Think you can afford a home? Before you buy, gear up for these surprise expenses.
One financial benefit of owning a home is getting to sign a mortgage and locking in your monthly housing payments for what could be a 30-year period. By contrast, when you rent a home, your monthly costs could rise from year to year as your lease gets renewed.
But while you might think you can afford to own a home based on what your mortgage payments look like, you may be surprised at the way your peripheral housing costs rise. Here are five reasons why owning a home may prove more expensive than you’d like.
1. Your property taxes could rise
The property taxes you start off paying aren’t necessarily the taxes you’ll continue to pay. Some towns assess property values every year. That means your property tax bill could change every year. Granted, it could drop from one year to the next. But for the most part, property taxes have a tendency to rise over time, not do the opposite.
2. Your homeowners insurance could get expensive
Homeowners insurance protects you, as a property owner, in the event of damage. But the cost of your premiums could rise over time, even if you don’t put in a lot of claims against your policy. Also, certain home features might cause your insurance costs to rise, such as if you decide to put in a hot tub. Though there are steps you can take to lower your insurance costs, like installing an alarm system, all told, those premiums could increase through the years.
3. Your HOA fees could increase
If you buy a home that’s part of a homeowners association (HOA), you’ll generally be required to pay monthly dues. Often, those dues will cover things like common area maintenance.
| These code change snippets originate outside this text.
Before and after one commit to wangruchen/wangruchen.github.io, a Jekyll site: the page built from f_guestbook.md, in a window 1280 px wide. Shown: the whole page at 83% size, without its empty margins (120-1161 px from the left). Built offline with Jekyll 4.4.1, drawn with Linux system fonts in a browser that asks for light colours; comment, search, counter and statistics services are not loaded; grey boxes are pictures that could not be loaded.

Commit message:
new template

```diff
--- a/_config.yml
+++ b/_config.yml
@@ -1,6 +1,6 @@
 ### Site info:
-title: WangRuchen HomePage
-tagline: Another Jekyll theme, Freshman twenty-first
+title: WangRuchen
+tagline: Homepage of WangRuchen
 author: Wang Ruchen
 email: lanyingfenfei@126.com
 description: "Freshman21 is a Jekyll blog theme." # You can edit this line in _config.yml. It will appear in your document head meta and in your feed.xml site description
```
But those dues could also rise over time, making your housing costs more expensive.
4. You could get stuck paying PMI
Many lenders will accept less than 20% of your home’s purchase price as a down payment. But if you don’t put down 20% on a conventional mortgage, you’ll be forced to pay private mortgage insurance (PMI). PMI can amount to up to 1% of your loan amount. For example, if you’re borrowing $300,000 for a home, you might pay an extra $3,000 a year or $250 a month. You can eventually have PMI canceled once you have enough home equity, but until that happens, those costly payments could be a burden.